When was the last time you saw a movie about a shim with a botched sex-change episode who then aspires to become an American rock musician? I am guessing not recently, unless you ran to theaters this week to see Hedwig and the Angry Itch, John Cameron Mitchell’s recent masterpiece. Probably too different for the oh-so-cool Academy Awards, this movie has already won this year’s Audience and Director’s Award at Sundance.
Clearly, the plot of this movie is quite bizarre; however, this movie truly works in more ways than one. A sort of comedy/musical/rock opera/drama, Hedwig is the story of Hansel, a young boy (originally) from Berlin who loves classic American rock and roll. Quite confused sexually, he falls in love with an American man (Maurice Dean Wint) who requires him to leave “something” behind before coming to the United States. And then, it just goes from there.
John Cameron Mitchell directs, writes, and stars in one of the most creative story lines ever conceived. He is magnificent as the deep and crazy Hedwig itself. A sheer power on the screen, Mitchell has your eyes locked on him, and he is not letting them go anywhere.
With some of the funniest scenes in the movie, Ben Mayer-Goodman steals the show as the young Hansel. While his mother (Alberta Watson) is not the most supportive parent, Hansel does his own thing and the audience is right alongside him.
Michael Pitt has a great supporting performance as one of Hedwig’s lovers, Tommy, who takes more than just Hedwig’s heart. Probably most recognizable from his Dawson’s Creek performance as Henry, this Leonardo di Caprio look-a-like will most likely have larger roles popping up in the near future.
Opening with a classic American patriotic song on the guitar, the film is filled with subtle hints about how America’s freedom is a dream for so many people, however strange and confused they are. The continued optimism of Hedwig’s character also shows that no matter what situation people can be placed into — and he was definitely placed into some diverse situations — there is always hope.
And that hope is in the songs. The songs are another character in this movie. The need within every word is heard and understood. The songs tell the story with the passion, strength, and love that many actors probably could not do by themselves.

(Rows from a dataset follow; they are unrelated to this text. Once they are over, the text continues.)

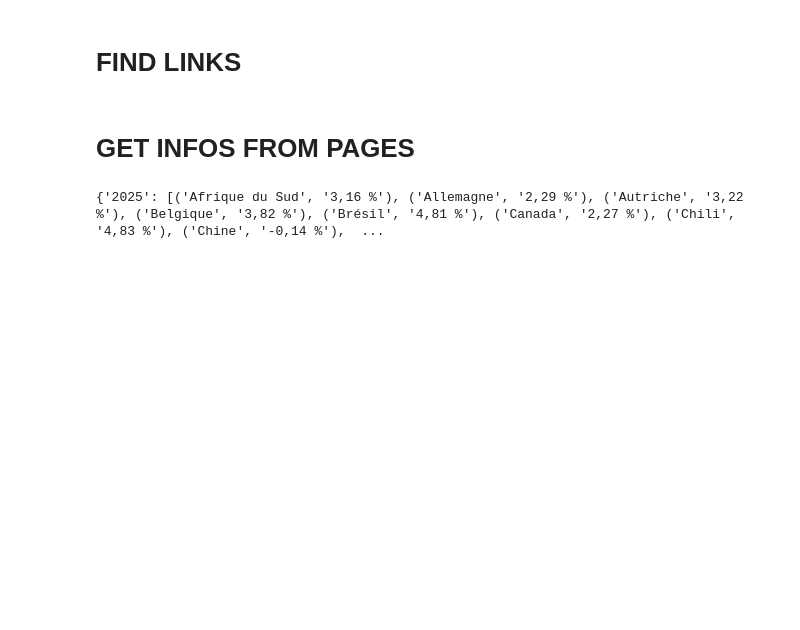
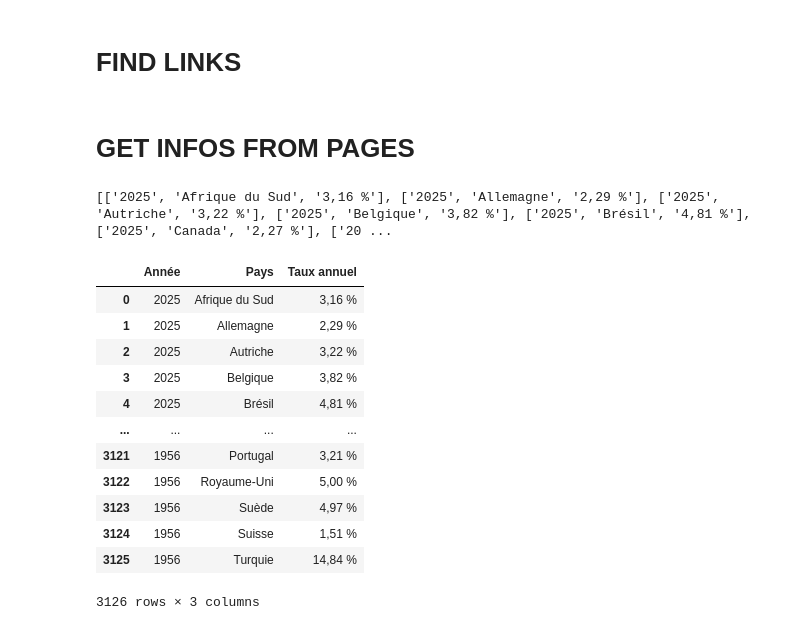
Before and after one commit to canopee-europe/data_analysis, a Jupyter notebook: economics/inflation_scraping.ipynb, the cells around one changed output. Drawn from its saved outputs; the diff is of its cells as text; code cells hidden in the pictures; blank space fills up the shorter version.

Commit message:
inflation scraping dict to tuple

```diff
--- a/economics/inflation_scraping.ipynb
+++ b/economics/inflation_scraping.ipynb
@@ -33,24 +34,40 @@ options = webdriver.ChromeOptions()
 options.add_argument('--headless')
 driver_2 = webdriver.Chrome(options=options)
 
-dict_inflation = {}
+data = []
 
 for url in urls_storage:
     driver_2.get(url)
     year = re.search(r'(\d{4})', url).group(1)
     first_table = driver_2.find_element(By.TAG_NAME, "table")
     rows = first_table.find_elements(By.TAG_NAME, "tr")
-    dict_inflation[year] = []
 
     for row in rows[1:]:
         columns = row.find_elements(By.TAG_NAME, "td")
         if len(columns) >= 4:
             country = columns[1].get_attribute("textContent").strip()
             inflation = columns[3].get_attribute("textContent").strip()
-            dict_inflation[year].append((country, inflation))
+            data.append([year, country, inflation])
 
-print(dict_inflation)
+print(data)
 
 driver_2.quit()
 # %% [output]
-{'2025': [('Afrique du Sud', '3,16 %'), ('Allemagne', '2,29 %'), ('Autriche', '3,22 %'), ('Belgique', '3,82 %'), ('Brésil', '4,81 %'), ('Canada', '2,27 %'), ('Chili', '4,83 %'), ('Chine', '-0,14 %'),  ...
+[['2025', 'Afrique du Sud', '3,16 %'], ['2025', 'Allemagne', '2,29 %'], ['2025', 'Autriche', '3,22 %'], ['2025', 'Belgique', '3,82 %'], ['2025', 'Brésil', '4,81 %'], ['2025', 'Canada', '2,27 %'], ['20 ...
+# %%
+df = pd.DataFrame(data, columns=["Année", "Pays", "Taux annuel"])
+df
+# %% [output]
+|  | Année | Pays | Taux annuel |
+| 0 | 2025 | Afrique du Sud | 3,16 % |
+| 1 | 2025 | Allemagne | 2,29 % |
+| 2 | 2025 | Autriche | 3,22 % |
+| 3 | 2025 | Belgique | 3,82 % |
+| 4 | 2025 | Brésil | 4,81 % |
+| ... | ... | ... | ... |
+| 3121 | 1956 | Portugal | 3,21 % |
+| 3122 | 1956 | Royaume-Uni | 5,00 % |
+| 3123 | 1956 | Suède | 4,97 % |
+| 3124 | 1956 | Suisse | 1,51 % |
+| 3125 | 1956 | Turquie | 14,84 % |
+3126 rows × 3 columns
```
Also changed, not shown: parts of 2 cells of this notebook.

The shots fit the story perfectly. With unique angles tried, and always every bit of filmic space discovered, the camera contributes to the powerfulness of this film. Practically feeling like a 95-minute, extremely engaging music video, Hedwig strides through the scenes with no stop in sight.
Simple cartoon sequences were also used throughout the movie. This helped to explain the story as well as illustrate the fantasy-surrealism combination of the plot. The movie even sometimes felt like a cheesy American sitcom, including a scene inviting an audience sing-a-long.
And the stupendous hair and makeup artists cannot be forgotten. Turning a man into a woman is one thing. But turning a sexually confused boy into a genderless (but truly genderful) creature is another. The wigs used were great, each with a different personality within itself. And the wild makeup on Mitchell really drove the energy of this film right off the screen.
Now, this movie could not be perfect and of course has its downfall. The ending sequence of about the last seven or so minutes could have been approached in a better manner. Trying to end dramatically did not work because the strength of this movie is the comedic approach to this outrageous situation. Even though Hedwig ends on a sort of low note, the movie does not lose too much.
The overall comedic genius of Mitchell is unbelievable and uncontainable. So many issues were brought up in this movie that it seemed somewhat overwhelming at times. But that is in fact what made it great. This comic approach did not denounce the issues raised, but helped the audience understand the character in a more developed way.
With a fun (yet funky) soundtrack, powerful acting, and a completely absorbing atmosphere, Hedwig and the Angry Itch is a definite success of its own kind. So, who needs a gender anyway?
Archived article by Cory Sinclair